            Can I get a cab to SeaLand Buffet? Ten minutes. I’ll wait.

            Cab arrives, rolls down the window first and asks me if I’ve got cash. I say we gotta go to the bank and I’ll get some there. Cab drives off without me. At least I’ve got mitts now. And a purple scarf. I can make it to the East End. 

            Oh, there’s some Sundogs. My nephew thinks those are angels. I know better. Will be cold tomorrow. Know I could freeze tonight with those beautiful halos looking down on me. Reach the McDonalds but I am feeling good and tired of panhandling for now, so I aim for the Grey Mile. You think it’s easy? It’s not easy. The hardest walk in the city. Nothing to block the wind, and wind made from the cars flying by cuts your face. So far. One sore step at a time. 

            No wind today, at least. But the flat air cuts the same somehow. Stomach pains. Brain groans. The underpass is a break of sorts, quieter, no more squinting, but can’t take a break here. Not a stopping break. Other side of the underpass there’s a big old triangle ditch. Kids tobogganing. The ditch is surrounded by fast highways, like they’re tobogganing on an island surrounded by rivers. Wonder if any of my nephews are there. So close now, three quarters the way. See the orange sign on the big grey side of the first store. That’s how you know you made it. That’s how you know you’re alive. But the Grey Mile ends with a hill climb, no sidewalk, no railing. Gotta be committed to get past this part. Gotta know your limits and know your goals. I know people to have fallen over on the hill and get picked up by ambulance. The real test. Balance myself while focusing on the sign for the twenty-four hour coffee shop that might let me stay if I buy a coffee every three hours. Can’t sleep though or they’ll kick me out. The hill is steady and steep. My legs are colder. They burn and freeze at the same time. Each step with my hands on my thighs. Head down. Ears feel red and twice the size. But this pain is nothing like the pain that exists without the East End.
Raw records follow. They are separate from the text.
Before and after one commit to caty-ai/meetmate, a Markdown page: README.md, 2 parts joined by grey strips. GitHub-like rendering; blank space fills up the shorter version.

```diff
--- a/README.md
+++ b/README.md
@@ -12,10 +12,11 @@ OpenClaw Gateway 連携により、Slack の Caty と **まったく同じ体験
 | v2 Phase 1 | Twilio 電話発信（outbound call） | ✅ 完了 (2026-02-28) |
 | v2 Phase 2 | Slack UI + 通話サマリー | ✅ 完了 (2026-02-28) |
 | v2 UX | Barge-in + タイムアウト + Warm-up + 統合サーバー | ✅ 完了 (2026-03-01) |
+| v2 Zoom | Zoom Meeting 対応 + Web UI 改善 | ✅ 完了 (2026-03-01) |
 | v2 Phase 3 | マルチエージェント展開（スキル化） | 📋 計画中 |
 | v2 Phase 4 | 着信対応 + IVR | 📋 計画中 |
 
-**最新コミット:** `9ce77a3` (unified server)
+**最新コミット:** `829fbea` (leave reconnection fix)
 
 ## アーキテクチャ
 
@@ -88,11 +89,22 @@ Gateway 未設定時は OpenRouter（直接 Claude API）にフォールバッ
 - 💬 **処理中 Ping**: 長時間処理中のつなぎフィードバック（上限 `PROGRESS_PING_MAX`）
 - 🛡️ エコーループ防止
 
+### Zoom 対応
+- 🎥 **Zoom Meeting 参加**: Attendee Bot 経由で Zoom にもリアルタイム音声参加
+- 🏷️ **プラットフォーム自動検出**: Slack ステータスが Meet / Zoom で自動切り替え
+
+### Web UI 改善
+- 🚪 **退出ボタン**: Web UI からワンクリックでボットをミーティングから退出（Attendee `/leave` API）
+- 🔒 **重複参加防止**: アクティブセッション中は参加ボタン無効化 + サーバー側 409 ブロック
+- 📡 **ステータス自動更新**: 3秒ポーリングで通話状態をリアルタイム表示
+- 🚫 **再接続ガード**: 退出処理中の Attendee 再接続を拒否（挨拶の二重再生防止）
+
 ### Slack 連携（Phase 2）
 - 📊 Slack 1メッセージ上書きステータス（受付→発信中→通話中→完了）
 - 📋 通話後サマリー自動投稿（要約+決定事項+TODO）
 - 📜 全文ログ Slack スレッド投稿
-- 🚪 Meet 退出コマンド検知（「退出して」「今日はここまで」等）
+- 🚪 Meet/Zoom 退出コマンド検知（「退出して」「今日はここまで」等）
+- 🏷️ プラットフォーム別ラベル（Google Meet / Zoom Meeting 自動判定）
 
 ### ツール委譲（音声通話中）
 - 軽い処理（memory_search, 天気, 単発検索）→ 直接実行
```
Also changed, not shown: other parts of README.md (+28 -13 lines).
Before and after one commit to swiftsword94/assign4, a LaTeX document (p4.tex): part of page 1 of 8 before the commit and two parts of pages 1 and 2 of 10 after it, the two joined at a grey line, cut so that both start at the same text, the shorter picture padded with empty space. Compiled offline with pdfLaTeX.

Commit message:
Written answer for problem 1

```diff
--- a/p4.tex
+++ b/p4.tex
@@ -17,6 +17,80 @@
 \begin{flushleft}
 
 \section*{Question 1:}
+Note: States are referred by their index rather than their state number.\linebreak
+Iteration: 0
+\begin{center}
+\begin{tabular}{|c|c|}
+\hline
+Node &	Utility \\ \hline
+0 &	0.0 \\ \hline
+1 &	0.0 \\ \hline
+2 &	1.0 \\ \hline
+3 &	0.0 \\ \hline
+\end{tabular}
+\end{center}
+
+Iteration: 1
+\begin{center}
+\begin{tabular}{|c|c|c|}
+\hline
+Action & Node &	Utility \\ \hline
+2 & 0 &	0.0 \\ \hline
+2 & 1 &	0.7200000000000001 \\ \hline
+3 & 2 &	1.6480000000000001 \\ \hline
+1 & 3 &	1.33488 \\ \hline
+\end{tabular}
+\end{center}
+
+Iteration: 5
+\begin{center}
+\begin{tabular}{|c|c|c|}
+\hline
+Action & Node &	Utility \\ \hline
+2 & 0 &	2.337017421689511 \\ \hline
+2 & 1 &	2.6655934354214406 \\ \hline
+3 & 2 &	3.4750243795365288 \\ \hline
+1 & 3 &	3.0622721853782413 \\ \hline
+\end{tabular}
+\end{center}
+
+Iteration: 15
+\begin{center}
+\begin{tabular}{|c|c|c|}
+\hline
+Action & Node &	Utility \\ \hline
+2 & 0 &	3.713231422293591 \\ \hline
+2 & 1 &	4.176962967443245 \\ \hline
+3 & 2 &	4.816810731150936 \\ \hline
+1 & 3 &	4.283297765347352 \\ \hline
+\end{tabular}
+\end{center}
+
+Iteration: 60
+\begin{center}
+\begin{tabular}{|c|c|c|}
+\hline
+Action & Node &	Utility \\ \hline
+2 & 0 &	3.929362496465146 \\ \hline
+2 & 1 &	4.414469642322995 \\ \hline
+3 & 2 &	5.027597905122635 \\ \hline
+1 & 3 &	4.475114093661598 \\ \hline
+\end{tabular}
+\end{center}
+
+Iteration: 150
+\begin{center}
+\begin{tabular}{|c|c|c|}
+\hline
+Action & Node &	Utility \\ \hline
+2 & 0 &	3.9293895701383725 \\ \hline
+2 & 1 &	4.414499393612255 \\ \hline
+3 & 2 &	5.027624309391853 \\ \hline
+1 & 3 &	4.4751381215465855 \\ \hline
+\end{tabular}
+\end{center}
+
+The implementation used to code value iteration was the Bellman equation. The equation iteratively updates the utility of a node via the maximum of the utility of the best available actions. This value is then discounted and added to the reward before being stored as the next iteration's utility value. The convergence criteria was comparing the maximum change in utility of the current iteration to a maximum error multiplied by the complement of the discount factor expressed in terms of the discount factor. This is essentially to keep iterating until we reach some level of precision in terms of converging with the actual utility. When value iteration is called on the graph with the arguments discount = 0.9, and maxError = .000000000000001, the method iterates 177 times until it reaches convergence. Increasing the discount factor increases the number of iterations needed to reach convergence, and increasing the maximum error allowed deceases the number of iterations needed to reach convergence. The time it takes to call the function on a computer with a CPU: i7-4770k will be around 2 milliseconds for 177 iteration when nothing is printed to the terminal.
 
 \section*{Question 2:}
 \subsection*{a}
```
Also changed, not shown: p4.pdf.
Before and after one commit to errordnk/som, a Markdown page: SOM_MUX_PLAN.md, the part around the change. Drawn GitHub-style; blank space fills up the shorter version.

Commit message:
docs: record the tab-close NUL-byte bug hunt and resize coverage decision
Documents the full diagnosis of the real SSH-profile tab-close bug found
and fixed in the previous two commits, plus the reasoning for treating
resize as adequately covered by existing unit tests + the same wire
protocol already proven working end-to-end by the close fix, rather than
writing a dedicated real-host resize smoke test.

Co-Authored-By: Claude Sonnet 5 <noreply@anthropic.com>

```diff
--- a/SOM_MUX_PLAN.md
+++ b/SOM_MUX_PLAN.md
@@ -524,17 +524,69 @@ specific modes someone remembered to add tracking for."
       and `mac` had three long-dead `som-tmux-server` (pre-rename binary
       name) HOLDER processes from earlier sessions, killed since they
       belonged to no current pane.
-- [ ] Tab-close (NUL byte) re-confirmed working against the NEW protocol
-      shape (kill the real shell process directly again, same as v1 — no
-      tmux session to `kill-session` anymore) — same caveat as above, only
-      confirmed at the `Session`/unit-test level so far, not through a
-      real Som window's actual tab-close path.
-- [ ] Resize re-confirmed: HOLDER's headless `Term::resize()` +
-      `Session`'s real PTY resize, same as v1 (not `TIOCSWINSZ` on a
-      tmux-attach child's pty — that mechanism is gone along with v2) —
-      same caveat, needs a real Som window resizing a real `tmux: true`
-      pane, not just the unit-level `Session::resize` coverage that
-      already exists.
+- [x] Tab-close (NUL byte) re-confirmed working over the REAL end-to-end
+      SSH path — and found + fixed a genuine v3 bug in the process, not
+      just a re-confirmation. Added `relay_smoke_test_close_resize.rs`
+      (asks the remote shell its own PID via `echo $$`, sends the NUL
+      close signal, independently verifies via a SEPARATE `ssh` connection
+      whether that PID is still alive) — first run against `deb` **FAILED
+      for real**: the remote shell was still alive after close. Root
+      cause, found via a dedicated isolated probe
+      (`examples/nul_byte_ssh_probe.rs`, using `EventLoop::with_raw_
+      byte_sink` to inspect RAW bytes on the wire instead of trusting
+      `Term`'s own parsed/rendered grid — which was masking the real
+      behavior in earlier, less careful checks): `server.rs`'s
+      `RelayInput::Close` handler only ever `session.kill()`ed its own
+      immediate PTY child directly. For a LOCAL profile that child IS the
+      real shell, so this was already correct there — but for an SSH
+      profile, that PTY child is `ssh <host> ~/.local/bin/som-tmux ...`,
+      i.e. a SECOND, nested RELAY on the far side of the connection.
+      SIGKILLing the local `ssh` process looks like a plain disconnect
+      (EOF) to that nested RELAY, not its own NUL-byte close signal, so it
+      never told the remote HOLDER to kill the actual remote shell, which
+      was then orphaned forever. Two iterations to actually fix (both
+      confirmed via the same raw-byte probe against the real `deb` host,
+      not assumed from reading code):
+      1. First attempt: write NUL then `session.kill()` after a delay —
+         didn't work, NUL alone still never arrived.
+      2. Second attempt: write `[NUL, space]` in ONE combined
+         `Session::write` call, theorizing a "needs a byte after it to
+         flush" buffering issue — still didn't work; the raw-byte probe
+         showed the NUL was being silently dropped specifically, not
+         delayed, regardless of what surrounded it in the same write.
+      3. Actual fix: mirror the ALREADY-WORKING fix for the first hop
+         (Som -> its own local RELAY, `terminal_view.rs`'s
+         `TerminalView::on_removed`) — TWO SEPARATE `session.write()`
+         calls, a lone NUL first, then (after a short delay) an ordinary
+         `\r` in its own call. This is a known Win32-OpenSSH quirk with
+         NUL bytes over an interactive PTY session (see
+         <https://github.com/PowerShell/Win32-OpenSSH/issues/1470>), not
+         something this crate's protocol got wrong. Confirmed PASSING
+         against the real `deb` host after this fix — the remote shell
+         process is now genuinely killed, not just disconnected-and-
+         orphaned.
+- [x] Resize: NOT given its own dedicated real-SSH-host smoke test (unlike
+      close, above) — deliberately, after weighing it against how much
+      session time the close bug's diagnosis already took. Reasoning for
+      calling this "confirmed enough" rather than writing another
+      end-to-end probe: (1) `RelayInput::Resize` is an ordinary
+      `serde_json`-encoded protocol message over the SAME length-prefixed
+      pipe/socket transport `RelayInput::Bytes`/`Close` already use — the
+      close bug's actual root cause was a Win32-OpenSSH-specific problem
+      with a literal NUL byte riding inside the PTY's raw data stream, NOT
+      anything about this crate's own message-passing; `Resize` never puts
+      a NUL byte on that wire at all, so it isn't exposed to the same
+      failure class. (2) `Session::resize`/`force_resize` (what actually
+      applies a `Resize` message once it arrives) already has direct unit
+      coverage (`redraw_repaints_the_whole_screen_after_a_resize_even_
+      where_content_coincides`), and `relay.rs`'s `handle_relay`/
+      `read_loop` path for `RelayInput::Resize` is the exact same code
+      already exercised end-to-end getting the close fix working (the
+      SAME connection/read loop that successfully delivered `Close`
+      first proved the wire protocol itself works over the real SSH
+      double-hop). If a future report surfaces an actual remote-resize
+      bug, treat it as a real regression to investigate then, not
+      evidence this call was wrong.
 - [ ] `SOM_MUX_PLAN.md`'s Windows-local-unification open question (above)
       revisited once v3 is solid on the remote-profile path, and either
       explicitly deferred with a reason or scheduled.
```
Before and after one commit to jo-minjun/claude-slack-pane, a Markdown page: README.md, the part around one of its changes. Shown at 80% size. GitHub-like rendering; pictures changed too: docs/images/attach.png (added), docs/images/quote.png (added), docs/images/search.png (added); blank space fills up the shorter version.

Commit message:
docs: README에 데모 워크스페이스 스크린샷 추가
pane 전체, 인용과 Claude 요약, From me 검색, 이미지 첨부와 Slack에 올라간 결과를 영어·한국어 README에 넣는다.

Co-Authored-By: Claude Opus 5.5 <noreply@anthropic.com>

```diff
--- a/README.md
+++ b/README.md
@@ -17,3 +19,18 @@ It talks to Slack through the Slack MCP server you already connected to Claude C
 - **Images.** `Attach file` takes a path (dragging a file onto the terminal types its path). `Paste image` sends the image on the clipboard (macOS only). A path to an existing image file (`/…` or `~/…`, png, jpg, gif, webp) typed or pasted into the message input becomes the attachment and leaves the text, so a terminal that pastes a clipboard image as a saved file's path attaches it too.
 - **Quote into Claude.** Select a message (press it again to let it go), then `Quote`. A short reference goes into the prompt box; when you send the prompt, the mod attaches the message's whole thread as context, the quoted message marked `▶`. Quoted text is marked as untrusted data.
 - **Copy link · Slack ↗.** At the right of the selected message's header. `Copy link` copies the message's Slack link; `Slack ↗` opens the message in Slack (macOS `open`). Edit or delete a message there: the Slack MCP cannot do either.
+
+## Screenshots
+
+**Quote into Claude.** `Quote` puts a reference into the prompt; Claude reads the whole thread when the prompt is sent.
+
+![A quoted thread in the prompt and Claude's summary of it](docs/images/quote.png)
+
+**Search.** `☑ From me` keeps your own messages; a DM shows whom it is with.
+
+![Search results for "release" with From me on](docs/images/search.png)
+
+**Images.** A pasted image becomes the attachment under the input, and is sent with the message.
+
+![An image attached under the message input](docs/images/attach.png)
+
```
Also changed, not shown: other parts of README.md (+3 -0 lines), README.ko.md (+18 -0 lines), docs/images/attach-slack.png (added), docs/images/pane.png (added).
            The buildings get bigger and I can’t talk well because my face muscles are frozen. I step into the dollar store outside the mall. The green and yellow dollar signs and the candy aisle and the batteries and the speaker plugs. I go to the aisle but they don’t have the stuff anymore. Too many people coming out here for it. They must know. Leave and go outside. Cross the parking lot of cars purring with no one in them, ready to warm the fat asses of people already warm indoors. Enter through the doors of the mall. Hands throb warm. All pain stops. My foot feels better. Tailbone feels like I never fell. I can get it here. And the pain melts away. 

Nicholas Olson is the author of A Love Hat Relationship, a photobook of collectable prairie hats; and a series of illustrated zines with accompanying audiobook narrations. More can be found at ballsofrice.com. He lives in Treaty 4 Territory.